This paper analyses a large public investment in a construction of a hydropower plant in
Lesotho and its implications on the growth and debt sustainability. The paper employs an
open economy dynamic general equilibrium model to assess the benefits of a large public
investment through growth-enhancing increase in domestic energy supply and receipts from
selling electricity abroad to ease the fiscal burden, which is often associated with big
investment projects. During the transition (construction stage), various financing options are
explored: increase in the public debt, increase in domestic revenue (fiscal adjustment), and
combination. The calibration matches Lesotho's data and it captures the project's main
challenges regarding the project costs. Moreover,the key remaining issue is the agreement
with South Africa to purchase sufficient amount of electricity to allow the potential plant to

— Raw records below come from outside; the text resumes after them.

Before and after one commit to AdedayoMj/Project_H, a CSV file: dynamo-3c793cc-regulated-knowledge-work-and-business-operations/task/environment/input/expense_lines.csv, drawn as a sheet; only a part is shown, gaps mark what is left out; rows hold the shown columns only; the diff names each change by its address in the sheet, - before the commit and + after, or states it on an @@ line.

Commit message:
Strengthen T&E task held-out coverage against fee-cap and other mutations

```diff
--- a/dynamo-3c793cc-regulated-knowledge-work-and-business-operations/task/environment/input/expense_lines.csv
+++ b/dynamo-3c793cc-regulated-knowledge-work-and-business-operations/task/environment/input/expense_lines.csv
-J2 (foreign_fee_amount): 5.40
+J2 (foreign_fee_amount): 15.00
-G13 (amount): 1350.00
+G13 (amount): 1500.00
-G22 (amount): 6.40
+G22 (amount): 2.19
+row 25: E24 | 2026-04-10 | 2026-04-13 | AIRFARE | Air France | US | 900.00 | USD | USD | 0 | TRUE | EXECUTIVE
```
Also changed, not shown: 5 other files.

run at a high capacity. We find that, the project can lead to sizable macroeconomic benefits
as long as costs are relatively low and demand from South Africa is sufficiently high.
However, the risks for the viability of the project are high, if these assumptions are violated.